“Come Listen to a Prophet’s Voice: God’s Power Within You,” Friend, Jan. 2002, 2
We face giant temptations, but they can be overcome. President Gordon B. Hinckley names some of these giants and explains how we can defeat them.
Some years ago I spoke to the young men of the Church about overcoming the Goliaths in their lives. I would like to apply that same theme to all of us, for few of us do not have at least one Goliath to contend with. …
As you recall, the army of Israel under the leadership of King Saul was engaged in a deadly war with the army of the Philistines. One army [camped] on one hill, the other on an opposite hill, with a valley in between. Now, the Philistines had … a great giant of a man named Goliath of Gath. His height was six cubits and a span. … That would put him somewhere in the neighborhood of nine feet tall. What a basketball center he might have made!
Clad in his armor, he came down to the valley and called out to the army of Israel:
“Choose you a man for you, and let him come down to me.
“If he be able to fight with me, and to kill me, then will we be your servants: but if I prevail against him, and kill him, then shall ye be our servants, and serve us. …
“I defy the armies of Israel this day; give me a man, that we may fight together” (1 Sam. 17:8–10).
When Saul and the army of Israel looked at this giant and heard his chilling challenge, they were frightened because they had no one of their own of such [size].
Now, while all of this was going on, Jesse, David’s father, asked his young son to take some food to his three brothers in the army. When he arrived at the battleground, Goliath came out again, issuing the same challenge, which David heard. There was fear throughout the army of Israel. David, who was no more than a boy, said to the king (and I paraphrase his language): “King, why are you so afraid of this giant? I will go and fight him.”
Saul replied, “Thou art not able to go against this Philistine to fight with him: for thou art but a youth, and he [is] a man of war [trained] from his youth” (1 Sam. 17:33).
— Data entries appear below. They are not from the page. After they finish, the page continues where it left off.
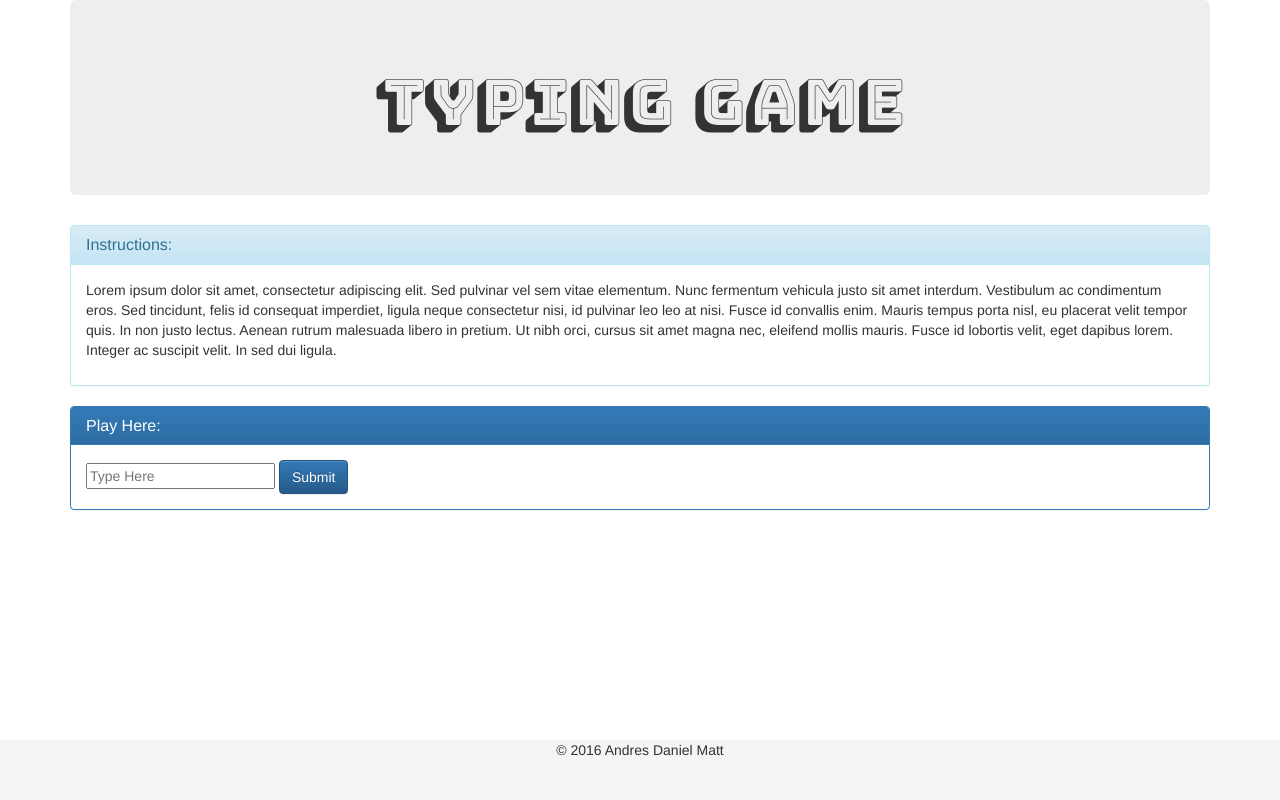
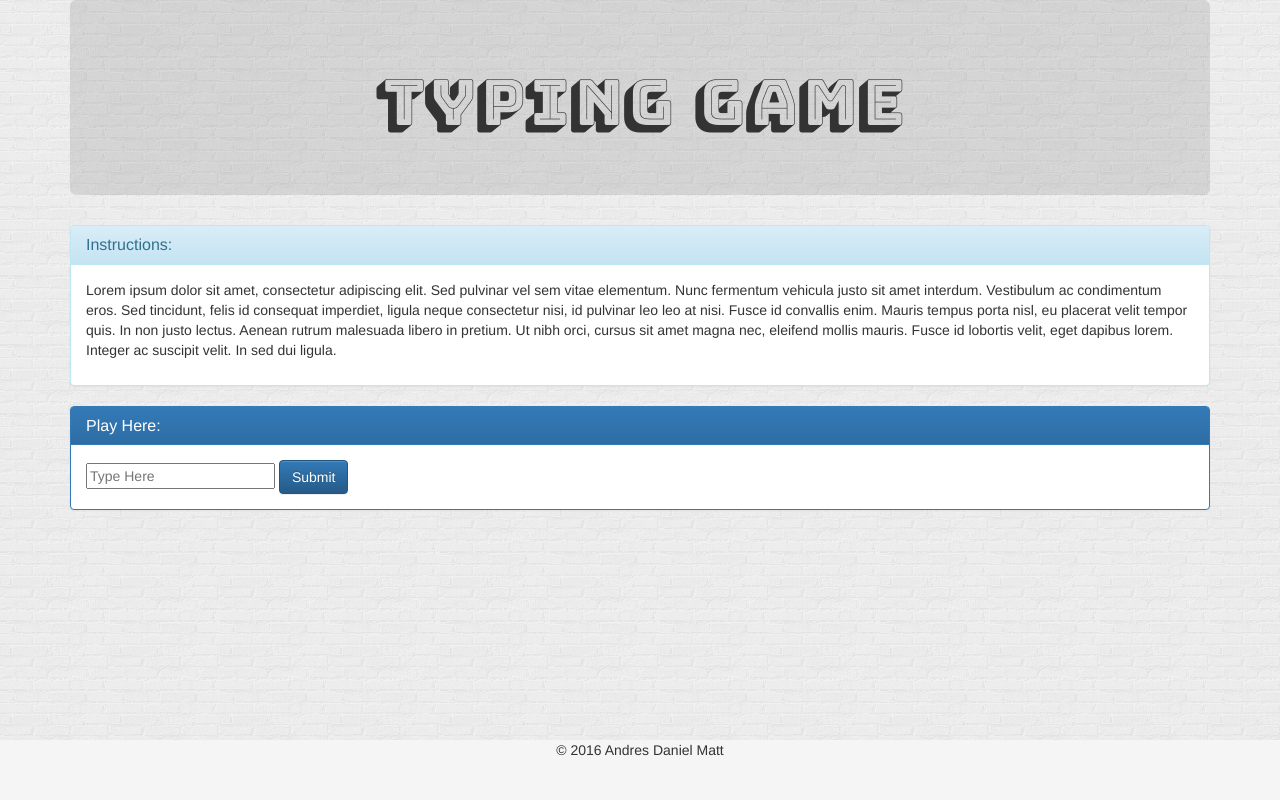
Before and after one commit to mattsplats/Type_Or_Die, a PHP site: page / in a window 1280 px wide. Run offline with PHP 8.4, Linux system fonts and the light colour scheme.

Commit message:
edits to html/css

```diff
--- a/assets/css/style.css
+++ b/assets/css/style.css
@@ -1,7 +1,3 @@
-h1 {
-	font-family: 'Bungee Shade', cursive;
-}
-
 html {
   position: relative;
   min-height: 100%;
@@ -9,6 +5,7 @@ html {
 body {
   /* Margin bottom by footer height */
   margin-bottom: 60px;
+  background-image: url(../images/brickwall.png);
 }
 .footer {
   position: absolute;
@@ -18,3 +15,11 @@ body {
   height: 60px;
   background-color: #f5f5f5;
 }
+
+h1 {
+	font-family: 'Bungee Shade', cursive;
+}
+
+.jumbotron {
+	background-color: rgba(0,0,0,0.1);
+}
--- a/index.html
+++ b/index.html
@@ -54,12 +54,11 @@
   			</div>
   		</div>
 
-
 	</div>
 
 	<footer class="footer">
   		<div class="container">
-  			<p class="text-center">&copy; 2016 Andres Daniel Matt</p>
+  			<p class="text-center footer-text">&copy; 2016 Andres Daniel Matt</p>
   		</div>
   	</footer>
 
```
Also changed, not shown: assets/images/brickwall.png (added), 2 other files.
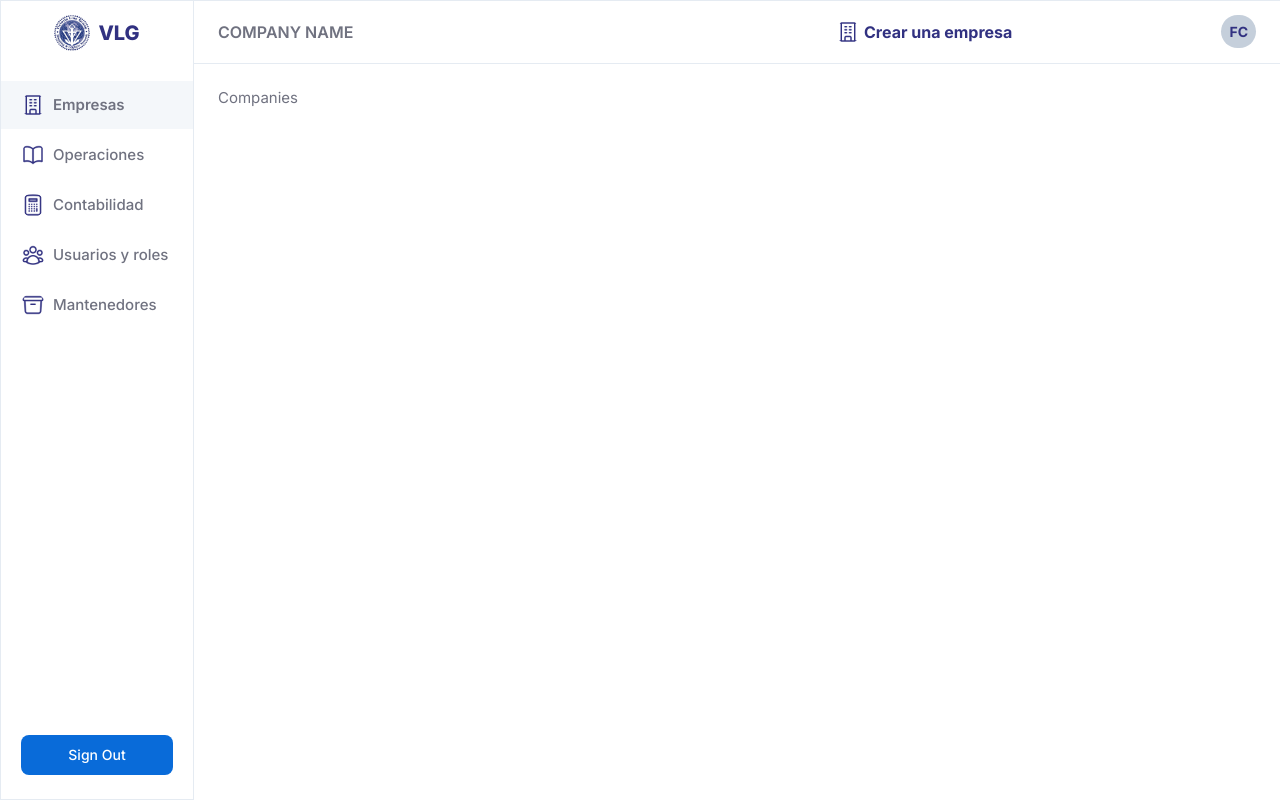
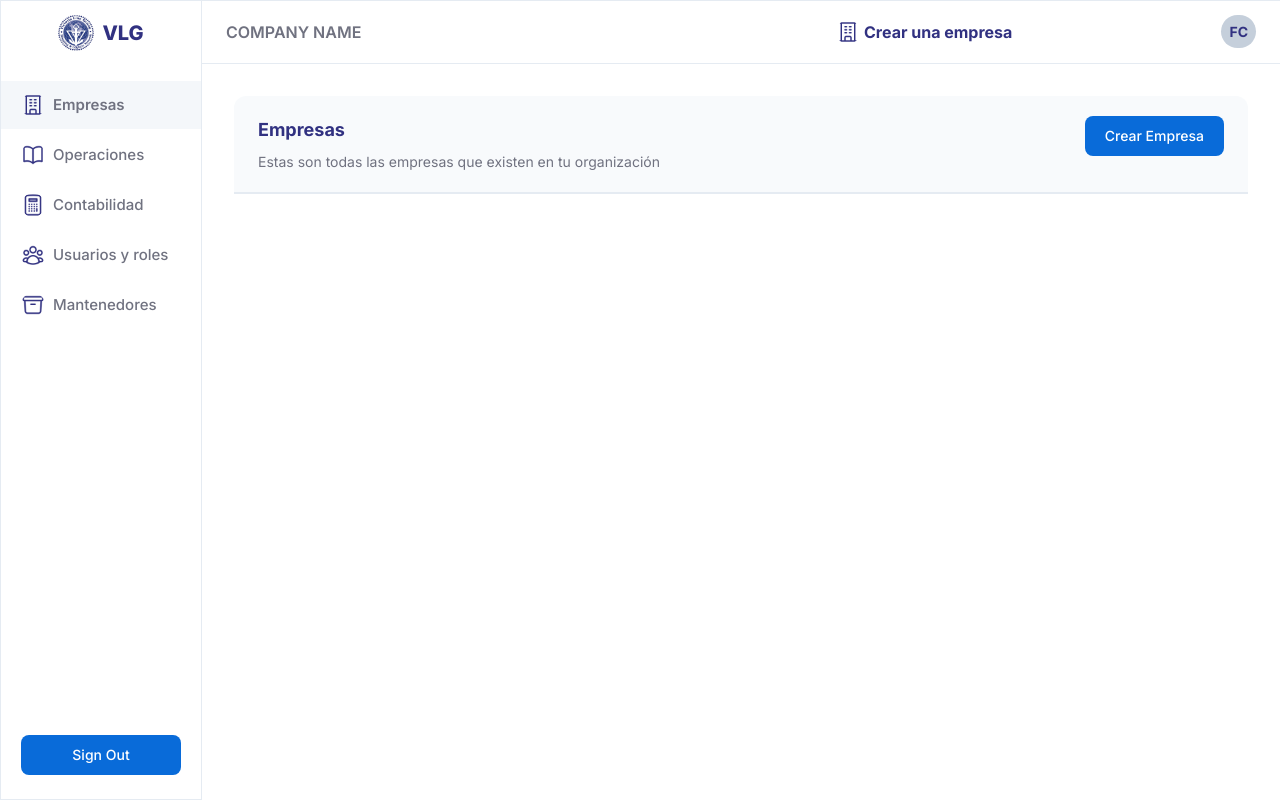
Before and after one commit to CesarAugusto316/vlg-software, a React (Vite) app: page /companies in a window 1280 px wide. Built offline with nearby package versions, Linux system fonts and the light colour scheme; no server answers; sample sign-in values are in the browser's storage.

Commit message:
✨ Update UI styles in Companies, HomeLayout, and Navbar components

```diff
--- a/src/app/companies/Companies.tsx
+++ b/src/app/companies/Companies.tsx
@@ -4,7 +4,20 @@ import { FC } from 'react';
 export const Companies: FC = () => {
   return (
     <div>
-      <h1>Companies</h1>
+      <section className="flex gap-4 justify-between bg-gray-vlg-100/65 py-5 px-6 rounded-t-xl border-b-2 border-gray-vlg-200">
+
+        <div>
+          <h4 className="text-blue-vlg-900 mb-2 font-bold">Empresas</h4>
+          <p className="text-sm">Estas son todas las empresas que existen en tu organización</p>
+        </div>
+
+        <div>
+          <button className="btn-primary">Crear Empresa</button>
+        </div>
+      </section>
+      <div>
+
+      </div>
     </div>
   );
 };
--- a/src/app/layouts/HomeLayout.tsx
+++ b/src/app/layouts/HomeLayout.tsx
@@ -12,7 +12,7 @@ export const HomeLayout: FC = () => {
       <main className="flex-1 flex flex-col">
         <Navbar />
 
-        <div className="p-6 flex-1">
+        <div className="p-8 flex-1">
           <Outlet />
         </div>
       </main>
--- a/src/components/Navbar.tsx
+++ b/src/components/Navbar.tsx
@@ -18,11 +18,13 @@ export const Navbar: FC = () => {
           </button>
         </li>
         <li>
-          <span
-            className="bg-gray-vlg-300 rounded-full p-2 font-bold text-sm text-blue-vlg-900"
-          >
-            FC
-          </span>
+          <button>
+            <span
+              className="bg-gray-vlg-300 rounded-full p-2 font-bold text-sm text-blue-vlg-900"
+            >
+              FC
+            </span>
+          </button>
         </li>
       </ul>
     </menu>
--- a/src/index.css
+++ b/src/index.css
@@ -28,7 +28,7 @@
 
 @layer components {
   .nav-link {
-    @apply min-w-[192px] text-gray-vlg-400 flex items-center gap-2 p-2 px-5 py-3 hover:text-gray-vlg-400 hover:font-semibold hover:bg-gray-vlg-100 hover:scale-[103%] hover:transition-all active:scale-100;
+    @apply min-w-[200px] text-gray-vlg-400 flex items-center gap-2 p-2 px-5 py-3 hover:text-gray-vlg-400 hover:font-semibold hover:bg-gray-vlg-100 hover:scale-[103%] hover:transition-all active:scale-100;
   }
 
   .nav-link--active {
```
David then persuaded Saul to let him try. He told the king of how he had fought with a lion and a bear to save his father’s sheep and concluded by saying that the Lord would deliver him out of the hand of the Philistine. Saul … said to David, “Go, and the Lord be with thee” (1 Sam. 17:37).
Saul then placed armor on David until the boy could scarcely walk. David said to the king, “I cannot wear this,” and he took the armor off.
He then “took his staff in his hand, and chose him five smooth stones out of the brook, and put them in a shepherd’s bag which he had … ; and his sling was in his hand” (1 Sam. 17:40).
This stripling of a boy, with only a sling and five stones, and without any armor other than the armor of faith, went down into the valley to face Goliath.
“And when the Philistine looked about, and saw David, he disdained him: for he was but a youth. …
“And the Philistine said unto David, Am I a dog, that thou comest to me with staves?”
And Goliath swore at David, saying, “Come to me, and I will give thy flesh unto the fowls of the air, and to the beasts of the field.”
Then David spoke these great words: “Thou comest to me with a sword, and with a spear, and with a shield: but I come to thee in the name of the Lord of hosts, the God of the armies of Israel, whom thou hast defied.
“This day will the Lord deliver thee into mine hand; and I will smite thee, and take thine head from thee … that all the earth may know that there is a God in Israel.” (See 1 Sam. 17:42–46.)
That was brave talk for a boy who stood against a nine-foot giant.
In anger Goliath came at him. Then David, running toward the giant, “put his hand in his bag, and took thence a stone, and slang it, and smote the Philistine in his forehead, that the stone sunk into his forehead; and he fell upon his face to the earth” (1 Sam. 17:49).
I would like to apply this story to our lives. There are Goliaths all around us, hulking giants with evil intent to destroy. These are not nine-foot-tall men, but … evil things that may challenge and weaken and destroy us. Included in these are beer and other liquors and tobacco. Those who market these products would like to enslave you into their use. There are illegal drugs of various kinds. … This is a … giant web of evil.
There is pornography [bad pictures and stories in magazines, films, TV shows, and Internet sites]. … [These] giants … would like to ensnare you. …
But you need not fear if you have the slingshot of truth in your hands. You have been counseled and taught and advised. You have the stones of virtue and honor and integrity to use against these enemies. … When they challenge you, you can hit them “between the eyes.” … You can triumph over them by disciplining yourself to avoid them. You can say to the whole lot of them as David said to Goliath, “Thou comest to me with a sword, and with a spear, and with a shield: but I come to thee in the name of the Lord of hosts, the God of the armies of Israel, whom thou hast defied.”
Victory will be yours. There is not a person in this Church who needs to [surrender] to any of these forces. You are a child of God. You have His power within you to sustain you. You have the right to call upon God to protect you. Do not let Goliath frighten you. Stand your ground … , and you will be triumphant. …
When temptation comes your way, name that boastful, deceitful giant “Goliath!” and do with it as David did to the Philistine of Gath.